→ **Dataset extract**:
-----

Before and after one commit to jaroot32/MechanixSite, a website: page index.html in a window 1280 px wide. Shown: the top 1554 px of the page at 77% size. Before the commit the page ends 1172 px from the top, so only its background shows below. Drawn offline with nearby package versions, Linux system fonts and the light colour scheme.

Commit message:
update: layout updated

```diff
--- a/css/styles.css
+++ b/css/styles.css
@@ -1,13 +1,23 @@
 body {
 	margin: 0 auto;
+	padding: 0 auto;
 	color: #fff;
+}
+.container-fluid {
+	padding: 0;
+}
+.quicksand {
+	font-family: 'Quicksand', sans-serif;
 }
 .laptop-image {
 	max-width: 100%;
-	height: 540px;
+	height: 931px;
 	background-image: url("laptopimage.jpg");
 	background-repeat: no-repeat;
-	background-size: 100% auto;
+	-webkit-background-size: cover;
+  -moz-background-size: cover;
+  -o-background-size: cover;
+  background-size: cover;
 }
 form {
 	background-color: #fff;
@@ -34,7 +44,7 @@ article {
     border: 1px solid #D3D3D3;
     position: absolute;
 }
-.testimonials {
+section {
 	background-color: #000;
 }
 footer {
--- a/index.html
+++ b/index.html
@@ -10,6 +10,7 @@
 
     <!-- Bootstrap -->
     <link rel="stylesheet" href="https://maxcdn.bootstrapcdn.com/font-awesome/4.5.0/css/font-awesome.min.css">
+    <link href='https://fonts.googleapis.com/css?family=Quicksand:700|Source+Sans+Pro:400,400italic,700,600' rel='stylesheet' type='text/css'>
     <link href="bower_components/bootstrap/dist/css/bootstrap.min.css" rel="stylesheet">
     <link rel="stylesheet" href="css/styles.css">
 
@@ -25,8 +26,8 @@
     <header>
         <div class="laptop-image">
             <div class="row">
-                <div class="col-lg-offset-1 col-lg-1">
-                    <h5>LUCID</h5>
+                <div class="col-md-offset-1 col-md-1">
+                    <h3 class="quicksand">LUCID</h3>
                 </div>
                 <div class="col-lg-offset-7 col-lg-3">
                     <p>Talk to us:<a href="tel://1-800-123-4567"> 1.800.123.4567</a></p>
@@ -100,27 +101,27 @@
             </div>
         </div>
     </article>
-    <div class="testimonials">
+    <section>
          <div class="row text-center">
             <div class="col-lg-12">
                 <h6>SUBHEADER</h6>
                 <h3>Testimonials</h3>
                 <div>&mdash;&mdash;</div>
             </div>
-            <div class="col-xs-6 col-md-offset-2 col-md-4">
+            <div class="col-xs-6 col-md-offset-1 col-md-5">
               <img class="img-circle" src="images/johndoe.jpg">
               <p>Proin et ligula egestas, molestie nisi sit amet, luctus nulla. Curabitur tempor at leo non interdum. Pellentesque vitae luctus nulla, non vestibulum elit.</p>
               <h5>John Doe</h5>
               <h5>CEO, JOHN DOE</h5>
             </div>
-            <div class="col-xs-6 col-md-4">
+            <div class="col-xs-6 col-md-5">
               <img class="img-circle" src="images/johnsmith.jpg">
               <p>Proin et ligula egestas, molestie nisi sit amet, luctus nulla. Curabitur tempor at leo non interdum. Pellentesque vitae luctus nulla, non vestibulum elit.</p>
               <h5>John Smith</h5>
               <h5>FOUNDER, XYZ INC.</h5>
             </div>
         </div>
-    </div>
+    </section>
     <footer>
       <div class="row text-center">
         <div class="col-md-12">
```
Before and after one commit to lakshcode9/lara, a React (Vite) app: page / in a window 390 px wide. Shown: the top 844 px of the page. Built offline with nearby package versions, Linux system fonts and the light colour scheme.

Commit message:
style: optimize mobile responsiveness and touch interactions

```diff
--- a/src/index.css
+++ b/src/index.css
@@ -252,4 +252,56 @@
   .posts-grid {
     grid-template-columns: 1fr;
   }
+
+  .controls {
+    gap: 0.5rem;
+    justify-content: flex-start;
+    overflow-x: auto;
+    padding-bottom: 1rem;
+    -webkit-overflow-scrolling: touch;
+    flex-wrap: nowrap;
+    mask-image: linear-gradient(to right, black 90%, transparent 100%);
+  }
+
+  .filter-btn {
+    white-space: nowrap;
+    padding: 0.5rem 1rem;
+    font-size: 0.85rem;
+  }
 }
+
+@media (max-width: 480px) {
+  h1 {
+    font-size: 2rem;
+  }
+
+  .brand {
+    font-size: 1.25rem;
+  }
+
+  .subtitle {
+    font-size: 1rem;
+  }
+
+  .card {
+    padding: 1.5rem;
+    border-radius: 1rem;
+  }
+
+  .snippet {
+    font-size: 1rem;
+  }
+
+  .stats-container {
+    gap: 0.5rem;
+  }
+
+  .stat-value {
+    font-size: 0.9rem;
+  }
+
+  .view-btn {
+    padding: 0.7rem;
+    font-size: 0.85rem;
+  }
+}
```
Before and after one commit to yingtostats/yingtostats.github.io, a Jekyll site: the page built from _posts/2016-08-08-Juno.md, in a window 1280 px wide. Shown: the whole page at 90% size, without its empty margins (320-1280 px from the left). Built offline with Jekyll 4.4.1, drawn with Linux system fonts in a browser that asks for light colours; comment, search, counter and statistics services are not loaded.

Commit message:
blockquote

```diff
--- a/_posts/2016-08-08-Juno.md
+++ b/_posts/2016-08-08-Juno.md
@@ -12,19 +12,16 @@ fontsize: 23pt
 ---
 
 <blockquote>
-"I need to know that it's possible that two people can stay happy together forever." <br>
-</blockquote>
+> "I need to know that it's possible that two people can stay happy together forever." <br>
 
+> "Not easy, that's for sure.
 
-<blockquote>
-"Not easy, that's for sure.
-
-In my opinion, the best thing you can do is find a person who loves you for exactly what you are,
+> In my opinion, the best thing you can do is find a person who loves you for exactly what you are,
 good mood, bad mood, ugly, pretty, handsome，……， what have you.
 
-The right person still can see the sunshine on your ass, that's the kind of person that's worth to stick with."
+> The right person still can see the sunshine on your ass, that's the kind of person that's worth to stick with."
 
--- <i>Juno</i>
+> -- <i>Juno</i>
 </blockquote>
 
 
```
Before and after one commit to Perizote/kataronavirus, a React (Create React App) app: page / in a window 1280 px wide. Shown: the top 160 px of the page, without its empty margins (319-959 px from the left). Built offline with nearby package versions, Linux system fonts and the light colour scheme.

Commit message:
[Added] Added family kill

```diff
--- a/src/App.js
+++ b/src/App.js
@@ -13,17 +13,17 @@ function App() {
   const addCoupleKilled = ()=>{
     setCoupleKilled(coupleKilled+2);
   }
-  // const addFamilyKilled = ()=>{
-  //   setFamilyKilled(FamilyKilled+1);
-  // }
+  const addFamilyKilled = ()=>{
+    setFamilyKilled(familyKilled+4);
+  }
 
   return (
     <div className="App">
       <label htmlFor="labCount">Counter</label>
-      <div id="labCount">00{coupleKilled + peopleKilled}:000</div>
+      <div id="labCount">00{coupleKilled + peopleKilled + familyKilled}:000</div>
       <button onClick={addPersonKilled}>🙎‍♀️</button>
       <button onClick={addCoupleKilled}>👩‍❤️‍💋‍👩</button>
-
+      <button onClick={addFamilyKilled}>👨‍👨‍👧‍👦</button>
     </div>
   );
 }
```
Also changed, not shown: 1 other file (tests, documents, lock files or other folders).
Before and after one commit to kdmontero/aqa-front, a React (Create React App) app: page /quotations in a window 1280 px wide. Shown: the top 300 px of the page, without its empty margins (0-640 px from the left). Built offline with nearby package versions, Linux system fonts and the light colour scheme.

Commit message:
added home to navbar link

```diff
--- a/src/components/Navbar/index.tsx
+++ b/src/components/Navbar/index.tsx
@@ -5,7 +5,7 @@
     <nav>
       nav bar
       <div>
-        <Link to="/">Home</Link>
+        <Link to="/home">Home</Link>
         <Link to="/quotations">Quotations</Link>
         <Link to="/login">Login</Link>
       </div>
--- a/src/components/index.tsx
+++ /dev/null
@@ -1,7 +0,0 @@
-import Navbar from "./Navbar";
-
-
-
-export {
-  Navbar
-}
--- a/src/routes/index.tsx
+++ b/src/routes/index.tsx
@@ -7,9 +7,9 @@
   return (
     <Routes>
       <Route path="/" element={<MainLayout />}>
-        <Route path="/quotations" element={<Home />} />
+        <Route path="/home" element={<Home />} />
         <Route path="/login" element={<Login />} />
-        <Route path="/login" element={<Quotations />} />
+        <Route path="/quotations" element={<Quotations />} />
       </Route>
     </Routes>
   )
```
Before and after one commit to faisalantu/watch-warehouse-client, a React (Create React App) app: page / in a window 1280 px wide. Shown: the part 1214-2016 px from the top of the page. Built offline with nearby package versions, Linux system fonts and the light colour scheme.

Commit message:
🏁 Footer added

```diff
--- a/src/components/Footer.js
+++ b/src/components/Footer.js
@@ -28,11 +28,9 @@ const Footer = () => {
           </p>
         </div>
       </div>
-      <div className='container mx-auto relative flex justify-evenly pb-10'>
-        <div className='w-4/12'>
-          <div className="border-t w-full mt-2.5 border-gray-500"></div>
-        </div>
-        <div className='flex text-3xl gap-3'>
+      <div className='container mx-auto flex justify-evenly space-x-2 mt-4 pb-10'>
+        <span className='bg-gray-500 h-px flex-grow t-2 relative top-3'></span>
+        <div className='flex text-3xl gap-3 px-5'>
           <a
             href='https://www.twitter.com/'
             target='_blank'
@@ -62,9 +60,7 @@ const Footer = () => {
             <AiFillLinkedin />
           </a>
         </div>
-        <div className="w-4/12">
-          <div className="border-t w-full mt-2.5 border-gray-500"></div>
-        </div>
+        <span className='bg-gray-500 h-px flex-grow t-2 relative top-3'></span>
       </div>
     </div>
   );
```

-----

→ **Exercise**:
List all lines in the material containing the string "element".

→ **Written answer**:
       <Route path="/" element={<MainLayout />}>
-        <Route path="/quotations" element={<Home />} />
+        <Route path="/home" element={<Home />} />
         <Route path="/login" element={<Login />} />
-        <Route path="/login" element={<Quotations />} />
+        <Route path="/quotations" element={<Quotations />} />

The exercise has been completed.